### Your objective
Retype each record below word for word, pictures excluded.

### Records provided

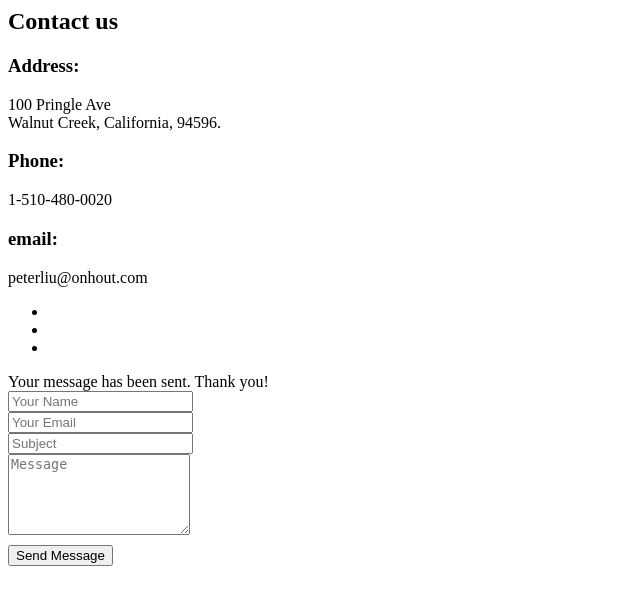
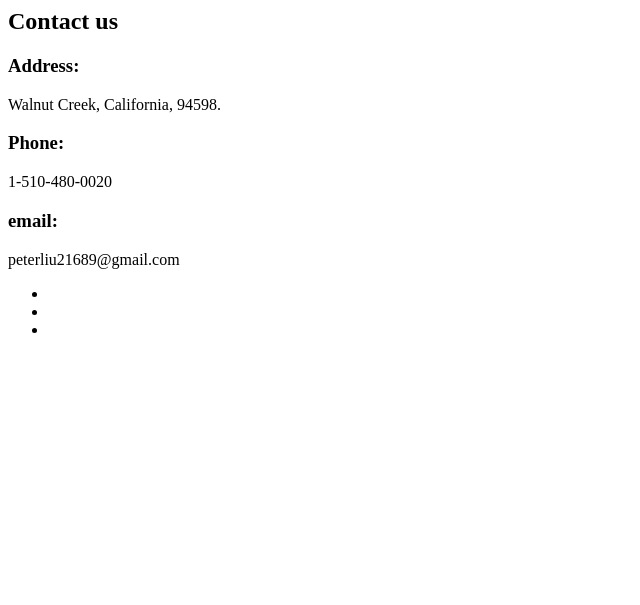
Before and after one commit to onhout/onhout-inc, a Django app: template home/templates/home/parts/contactus.html in a window 1280 px wide. Shown: the top 605 px of the page, without its empty margins (0-640 px from the left). Run offline with Django 3.2, Linux system fonts and the light colour scheme; the template is opened without the code that fills it, so the values that code supplies are empty; parts of the project's set-up code (start-up, migrations or seed data) failed here and were passed over.

Commit message:
changed contact page

```diff
--- a/home/templates/home/parts/contactus.html
+++ b/home/templates/home/parts/contactus.html
@@ -1,10 +1,10 @@
 <div class="container">
     <h2>Contact us</h2>
     <div class="row">
-        <div class="col-xl-7 col-lg-6 wow fadeInLeft">
+        <div class="mx-auto wow fadeInLeft">
             <div class="contact-info-box address clearfix">
                 <h3><i class="fa fa-map-marker"></i>Address:</h3>
-                <span>100 Pringle Ave<br>Walnut Creek, California, 94596.</span>
+                <span>Walnut Creek, California, 94598.</span>
             </div>
             <div class="contact-info-box phone clearfix">
                 <h3><i class="fa fa-phone"></i>Phone:</h3>
@@ -12,42 +12,13 @@
             </div>
             <div class="contact-info-box email clearfix">
                 <h3><i class="fa fa-pencil"></i>email:</h3>
-                <span>peterliu@onhout.com</span>
+                <span>peterliu21689@gmail.com</span>
             </div>
             <ul class="social-link">
-                <li class="github-btn"><a href="#" class="fa fa-github"></a></li>
-                <li class="facebook-btn"><a href="#"><i class="fa fa-facebook"></i></a></li>
-                <li class="gplus-btn"><a href="#"><i class="fa fa-google-plus"></i></a></li>
+                <li class="github-btn"><a href="http://github.com/onhout" class="fa fa-github"></a></li>
+                <li class="facebook-btn"><a href="https://www.facebook.com/ganwei.liu.7"><i class="fa fa-facebook"></i></a></li>
+                <li class="gplus-btn"><a href="https://plus.google.com/107335484172627988735"><i class="fa fa-google-plus"></i></a></li>
             </ul>
-        </div>
-        <div class="col-xl-5 col-lg-6 wow fadeInUp delay-05s">
-            <div class="form">
-
-                <div id="sendmessage">Your message has been sent. Thank you!</div>
-                <div id="errormessage"></div>
-                <form action="{% url 'send_message' %}" method="post" role="form" class="contactForm">
-                    <div class="form-group">
-                        <input type="text" name="name" class="form-control input-text" id="name"
-                               placeholder="Your Name" required/>
-                    </div>
-                    <div class="form-group">
-                        <input type="email" class="form-control input-text" name="email" id="email"
-                               placeholder="Your Email" required/>
-                    </div>
-                    <div class="form-group">
-                        <input type="text" class="form-control input-text" name="subject" id="subject"
-                               placeholder="Subject" required/>
-                    </div>
-                    <div class="form-group">
-                            <textarea class="form-control input-text text-area" name="message" rows="5"
-                                      required placeholder="Message"></textarea>
-                    </div>
-                    {% csrf_token %}
-
-                    <div class="g-recaptcha" data-sitekey="6LdNvyQUAAAAAMzWQSk3iEQ1m1aQt_vOM3kGyF19"></div>
-                    <button type="submit" class="input-btn" style="margin-top: 10px;">Send Message</button>
-                </form>
-            </div>
         </div>
     </div>
 </div>
--- a/src/onhout_globals/less/contactus.less
+++ b/src/onhout_globals/less/contactus.less
@@ -35,7 +35,6 @@
 }
 
 .social-link {
-  padding: 35px 0;
   margin: 0 0 0 68px;
   display: block;
   overflow: hidden;
--- a/webpack-stats.json
+++ b/webpack-stats.json
@@ -1 +1 @@
- {"status":"done","publicPath":"https://s3-us-west-1.amazonaws.com/onhout/dist/","chunks":{"vendor":[{"name":"vendor-294c513dcd6a0c9453d1.js","publicPath":"https://s3-us-west-1.amazonaws.com/onhout/dist/vendor-294c513dcd6a0c9453d1.js","path":"/mnt/c/Users/peterliu.ASCOFFICE/PycharmProjects/onhout-inc/onhout/static/vendor-294c513dcd6a0c9453d1.js"},{"name":"vendor-294c513dcd6a0c9453d1.css","publicPath":"https://s3-us-west-1.amazonaws.com/onhout/dist/vendor-294c513dcd6a0c9453d1.css","path":"/mnt/c/Users/peterliu.ASCOFFICE/PycharmProjects/onhout-inc/onhout/static/vendor-294c513dcd6a0c9453d1.css"}],"main":[{"name":"main-294c513dcd6a0c9453d1.js","publicPath":"https://s3-us-west-1.amazonaws.com/onhout/dist/main-294c513dcd6a0c9453d1.js","path":"/mnt/c/Users/peterliu.ASCOFFICE/PycharmProjects/onhout-inc/onhout/static/main-294c513dcd6a0c9453d1.js"}]}}
+{"status":"done","publicPath":"https://s3-us-west-1.amazonaws.com/onhout/dist/","chunks":{"vendor":[{"name":"vendor-76bf84cb865214916553.js","publicPath":"https://s3-us-west-1.amazonaws.com/onhout/dist/vendor-76bf84cb865214916553.js","path":"/mnt/c/Users/peterliu.ASCOFFICE/PycharmProjects/onhout-inc/onhout/static/vendor-76bf84cb865214916553.js"},{"name":"vendor-76bf84cb865214916553.css","publicPath":"https://s3-us-west-1.amazonaws.com/onhout/dist/vendor-76bf84cb865214916553.css","path":"/mnt/c/Users/peterliu.ASCOFFICE/PycharmProjects/onhout-inc/onhout/static/vendor-76bf84cb865214916553.css"}],"main":[{"name":"main-76bf84cb865214916553.js","publicPath":"https://s3-us-west-1.amazonaws.com/onhout/dist/main-76bf84cb865214916553.js","path":"/mnt/c/Users/peterliu.ASCOFFICE/PycharmProjects/onhout-inc/onhout/static/main-76bf84cb865214916553.js"}]}}
```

### Response area
Before and after one commit to onhout/onhout-inc, a Django app: template home/templates/home/parts/contactus.html in a window 1280 px wide. Shown: the top 605 px of the page, without its empty margins (0-640 px from the left). Run offline with Django 3.2, Linux system fonts and the light colour scheme; the template is opened without the code that fills it, so the values that code supplies are empty; parts of the project's set-up code (start-up, migrations or seed data) failed here and were passed over.

Commit message:
changed contact page

```diff
--- a/home/templates/home/parts/contactus.html
+++ b/home/templates/home/parts/contactus.html
@@ -1,10 +1,10 @@
 <div class="container">
     <h2>Contact us</h2>
     <div class="row">
-        <div class="col-xl-7 col-lg-6 wow fadeInLeft">
+        <div class="mx-auto wow fadeInLeft">
             <div class="contact-info-box address clearfix">
                 <h3><i class="fa fa-map-marker"></i>Address:</h3>
-                <span>100 Pringle Ave<br>Walnut Creek, California, 94596.</span>
+                <span>Walnut Creek, California, 94598.</span>
             </div>
             <div class="contact-info-box phone clearfix">
                 <h3><i class="fa fa-phone"></i>Phone:</h3>
@@ -12,42 +12,13 @@
             </div>
             <div class="contact-info-box email clearfix">
                 <h3><i class="fa fa-pencil"></i>email:</h3>
-                <span>peterliu@onhout.com</span>
+                <span>peterliu21689@gmail.com</span>
             </div>
             <ul class="social-link">
-                <li class="github-btn"><a href="#" class="fa fa-github"></a></li>
-                <li class="facebook-btn"><a href="#"><i class="fa fa-facebook"></i></a></li>
-                <li class="gplus-btn"><a href="#"><i class="fa fa-google-plus"></i></a></li>
+                <li class="github-btn"><a href="http://github.com/onhout" class="fa fa-github"></a></li>
+                <li class="facebook-btn"><a href="https://www.facebook.com/ganwei.liu.7"><i class="fa fa-facebook"></i></a></li>
+                <li class="gplus-btn"><a href="https://plus.google.com/107335484172627988735"><i class="fa fa-google-plus"></i></a></li>
             </ul>
-        </div>
-        <div class="col-xl-5 col-lg-6 wow fadeInUp delay-05s">
-            <div class="form">
-
-                <div id="sendmessage">Your message has been sent. Thank you!</div>
-                <div id="errormessage"></div>
-                <form action="{% url 'send_message' %}" method="post" role="form" class="contactForm">
-                    <div class="form-group">
-                        <input type="text" name="name" class="form-control input-text" id="name"
-                               placeholder="Your Name" required/>
-                    </div>
-                    <div class="form-group">
-                        <input type="email" class="form-control input-text" name="email" id="email"
-                               placeholder="Your Email" required/>
-                    </div>
-                    <div class="form-group">
-                        <input type="text" class="form-control input-text" name="subject" id="subject"
-                               placeholder="Subject" required/>
-                    </div>
-                    <div class="form-group">
-                            <textarea class="form-control input-text text-area" name="message" rows="5"
-                                      required placeholder="Message"></textarea>
-                    </div>
-                    {% csrf_token %}
-
-                    <div class="g-recaptcha" data-sitekey="6LdNvyQUAAAAAMzWQSk3iEQ1m1aQt_vOM3kGyF19"></div>
-                    <button type="submit" class="input-btn" style="margin-top: 10px;">Send Message</button>
-                </form>
-            </div>
         </div>
     </div>
 </div>
--- a/src/onhout_globals/less/contactus.less
+++ b/src/onhout_globals/less/contactus.less
@@ -35,7 +35,6 @@
 }
 
 .social-link {
-  padding: 35px 0;
   margin: 0 0 0 68px;
   display: block;
   overflow: hidden;
--- a/webpack-stats.json
+++ b/webpack-stats.json
@@ -1 +1 @@
- {"status":"done","publicPath":"https://s3-us-west-1.amazonaws.com/onhout/dist/","chunks":{"vendor":[{"name":"vendor-294c513dcd6a0c9453d1.js","publicPath":"https://s3-us-west-1.amazonaws.com/onhout/dist/vendor-294c513dcd6a0c9453d1.js","path":"/mnt/c/Users/peterliu.ASCOFFICE/PycharmProjects/onhout-inc/onhout/static/vendor-294c513dcd6a0c9453d1.js"},{"name":"vendor-294c513dcd6a0c9453d1.css","publicPath":"https://s3-us-west-1.amazonaws.com/onhout/dist/vendor-294c513dcd6a0c9453d1.css","path":"/mnt/c/Users/peterliu.ASCOFFICE/PycharmProjects/onhout-inc/onhout/static/vendor-294c513dcd6a0c9453d1.css"}],"main":[{"name":"main-294c513dcd6a0c9453d1.js","publicPath":"https://s3-us-west-1.amazonaws.com/onhout/dist/main-294c513dcd6a0c9453d1.js","path":"/mnt/c/Users/peterliu.ASCOFFICE/PycharmProjects/onhout-inc/onhout/static/main-294c513dcd6a0c9453d1.js"}]}}
+{"status":"done","publicPath":"https://s3-us-west-1.amazonaws.com/onhout/dist/","chunks":{"vendor":[{"name":"vendor-76bf84cb865214916553.js","publicPath":"https://s3-us-west-1.amazonaws.com/onhout/dist/vendor-76bf84cb865214916553.js","path":"/mnt/c/Users/peterliu.ASCOFFICE/PycharmProjects/onhout-inc/onhout/static/vendor-76bf84cb865214916553.js"},{"name":"vendor-76bf84cb865214916553.css","publicPath":"https://s3-us-west-1.amazonaws.com/onhout/dist/vendor-76bf84cb865214916553.css","path":"/mnt/c/Users/peterliu.ASCOFFICE/PycharmProjects/onhout-inc/onhout/static/vendor-76bf84cb865214916553.css"}],"main":[{"name":"main-76bf84cb865214916553.js","publicPath":"https://s3-us-west-1.amazonaws.com/onhout/dist/main-76bf84cb865214916553.js","path":"/mnt/c/Users/peterliu.ASCOFFICE/PycharmProjects/onhout-inc/onhout/static/main-76bf84cb865214916553.js"}]}}
```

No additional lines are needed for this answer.